"My Dad was the constable in town," said Gloria, who is now 80.
"And I also knew her father was the constable," Chic laughed.
"The clubhouse was the center for all kids. We hung out here," she said. "There was a soda fountain in the drop-in center here. There was a library. We taught the boys to dance here.
"It was a great place to hang out."
The lot behind the building was busy during the warm months.
"It was a great lot in the summertime," Chic said. "There were baseball and football games going on. Whoever happened to be there, that's who played."
One tradition in particular has stayed with Gloria all these years.
"We used to have a bonfire and we roasted potatoes in it just before we went back to school," she said. "That was so much fun."
Tennis courts and an ice rink were part of the complex as well.
"CCI was good to the people in Gwinn," Chic said. "I don't know what we would have done without them. The clubhouse gave us a place to congregate."
The gymnasium in the upper portion of the clubhouse served many purposes.
"The Gwinn High basketball teams played there for many years," Chic said.
"We used to use the gym for a Halloween party every year," Gloria said. "And there were wedding receptions there."
Including Chic and Gloria's in 1952.
At Christmas, the Gwinn Clubhouse really came to life.
"Santa Claus would be here and all the kids would come in," Meni said. "Santa would give everybody a bag of candy. And an orange."
Gloria said the firemen would give out the candy as Santa's helpers.
"As old as I am, I still remember looking up to the sky for Santa's sleigh," she said. "And I remember we would all sing carols. It was lovely."
Madeleine DelBello, 92, smiles when she speaks of her clubhouse memories.
"As a kid, I would come here for the Saturday movies. It was five cents," she said. "If it was a Harold Lloyd picture, then it was a dime. They even had someone playing the piano for awhile.

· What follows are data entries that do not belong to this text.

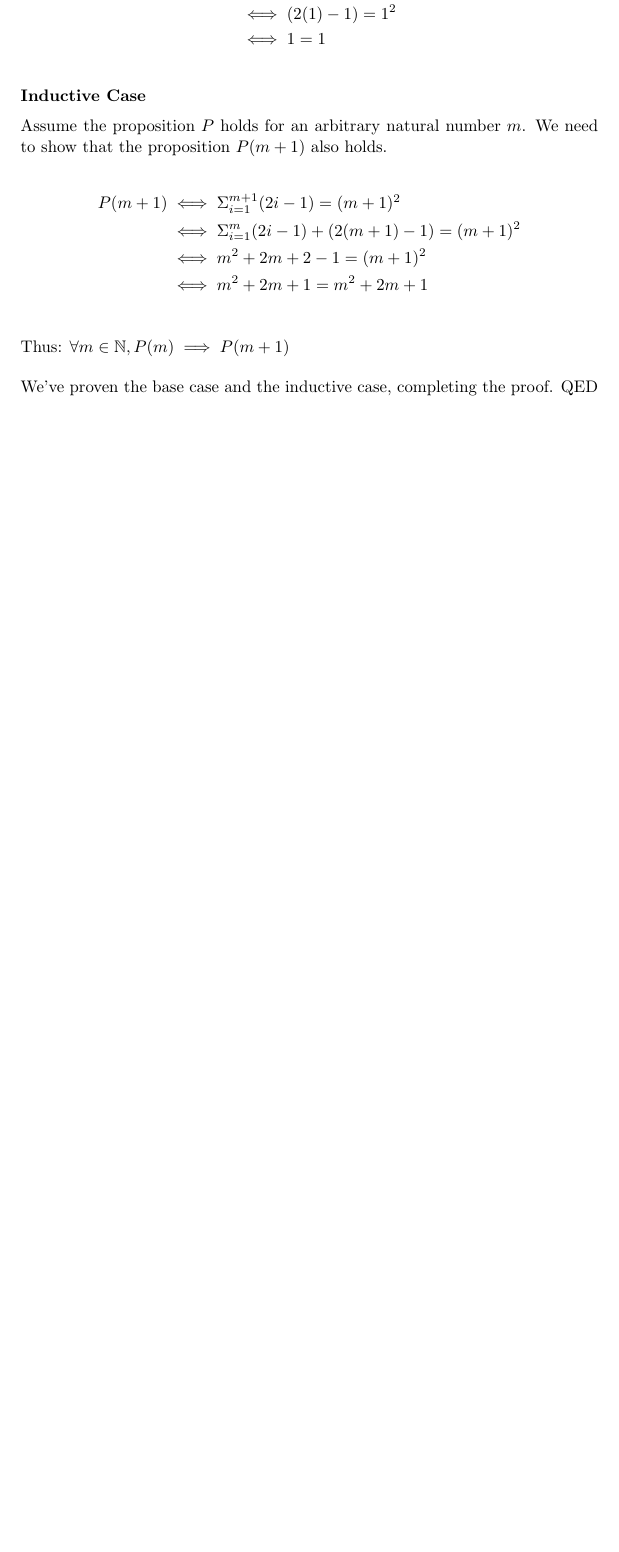
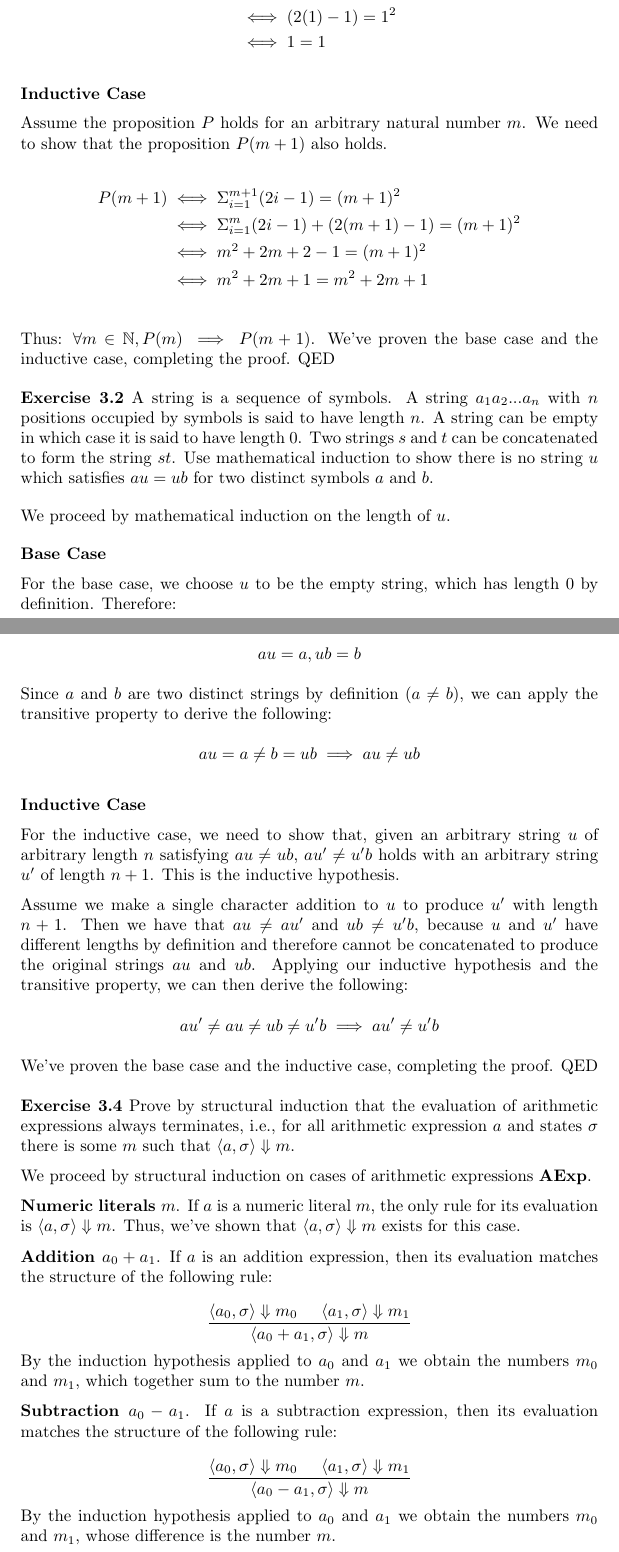
Before and after one commit to parkerziegler/winskel, a LaTeX document (ch3.tex): part of the page before the commit and two parts of pages 1 and 2 of 3 after it, the two joined at a grey line, cut so that both start at the same text, the shorter picture padded with empty space. Compiled offline with pdfLaTeX.

Commit message:
feat: complete proofs for exercises 3.2 and 3.4

```diff
--- a/ch3.tex
+++ b/ch3.tex
@@ -40,7 +40,70 @@
     &\iff m^2 + 2m + 1 = m^2 + 2m + 1 \\
   \end{align*}
 
-  \noindent Thus: $\forall m \in \N, P(m) \implies P(m + 1)$
+  \noindent Thus: $\forall m \in \N, P(m) \implies P(m + 1)$. We've proven the base case and the inductive case, completing the proof. QED
 
   \bigskip
+  \noindent \textbf{Exercise 3.2} A string is a sequence of symbols. A string $a_1a_2...a_n$ with $n$ positions occupied by symbols is said to have length $n$. A string can be empty in which case it is said to have length 0. Two strings $s$ and $t$ can be concatenated to form the string $st$. Use mathematical induction to show there is no string $u$ which satisfies $au = ub$ for two distinct symbols $a$ and $b$.
+
+  \bigskip
+  \noindent We proceed by mathematical induction on the length of $u$.
+
+  \bigskip
+  \noindent \textbf{Base Case}
+
+  \medskip
+  \noindent For the base case, we choose $u$ to be the empty string, which has length 0 by definition. Therefore:
+
+  $$
+  au = a, ub = b
+  $$
+
+  \medskip
+  \noindent Since $a$ and $b$ are two distinct strings by definition ($a \neq b$), we can apply the transitive property to derive the following:
+
+  $$
+  au = a \neq b = ub \implies au \neq ub
+  $$
+
+  \bigskip
+  \noindent \textbf{Inductive Case}
+
+  \medskip
+  \noindent For the inductive case, we need to show that, given an arbitrary string $u$ of arbitrary length $n$ satisfying $au \neq ub$, $au' \neq u'b$ holds with an arbitrary string $u'$ of length $n + 1$. This is the inductive hypothesis.
+
+  \medskip
+  \noindent Assume we make a single character addition to $u$ to produce $u'$ with length $n + 1$. Then we have that $au \neq au'$ and $ub \neq u'b$, because $u$ and $u'$ have different lengths by definition and therefore cannot be concatenated to produce the original strings $au$ and $ub$. Applying our inductive hypothesis and the transitive property, we can then derive the following:
+
+  $$
+  au' \neq au \neq ub \neq u'b \implies au' \neq u'b
+  $$
+
+  \medskip
   \noindent We've proven the base case and the inductive case, completing the proof. QED
+
+  \bigskip
+  \noindent \textbf{Exercise 3.4} Prove by structural induction that the evaluation of arithmetic expressions always terminates, i.e., for all arithmetic expression $a$ and states $\sigma$ there is some $m$ such that $\langle a, \sigma \rangle \Downarrow m$.
+
+  \medskip
+  \noindent We proceed by structural induction on cases of arithmetic expressions \textbf{AExp}.
+
+  \medskip
+  \noindent \textbf{Numeric literals $m$}. If $a$ is a numeric literal $m$, the only rule for its evaluation is $\langle a, \sigma \rangle \Downarrow m$. Thus, we've shown that $\langle a, \sigma \rangle \Downarrow m$ exists for this case.
+
+  \medskip
+  \noindent \textbf{Addition $a_0 + a_1$}. If $a$ is an addition expression, then its evaluation matches the structure of the following rule:
+
+  $$
+  \frac{\langle a_0, \sigma \rangle \Downarrow m_0 \hspace{5mm} \langle a_1, \sigma \rangle \Downarrow m_1}{\langle a_0 + a_1, \sigma \rangle \Downarrow m}
+  $$
+
+  \noindent By the induction hypothesis applied to $a_0$ and $a_1$ we obtain the numbers $m_0$ and $m_1$, which together sum to the number $m$.
+
+  \medskip
+  \noindent \textbf{Subtraction $a_0 - a_1$}. If $a$ is a subtraction expression, then its evaluation matches the structure of the following rule:
+
+  $$
+  \frac{\langle a_0, \sigma \rangle \Downarrow m_0 \hspace{5mm} \langle a_1, \sigma \rangle \Downarrow m_1}{\langle a_0 - a_1, \sigma \rangle \Downarrow m}
+  $$
+
+  \noindent By the induction hypothesis applied to $a_0$ and $a_1$ we obtain the numbers $m_0$ and $m_1$, whose difference is the number $m$.
```
Also changed, not shown: ch3.pdf, ch3.tex (19 more changed lines).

"And we would walk here from the school for our gym classes," she said. "Then you'd walk back to school for your next class. In the wintertime, it was so cold."
Chic said said much of the credit for how well the center was run in its early days must go to the couple in charge.
"Oscar and Ellen Nordeen ran the place. They lived in the apartment upstairs," he said. "They kept this place immaculate. There were like parents to all of the kids. They were there to help us. We respected this place. We always did."
But the Gwinn Clubhouse is not just happy memories: It is still a vital place. From exercise classes to dessert parties to meetings, the Gwinn Clubhouse is still an important building in the community.
"This is a busy place, just about every day," Gloria said.
Renee Prusi can be contacted at 906-228-2500, ext. 253. Her e-mail address is firstname.lastname@example.org.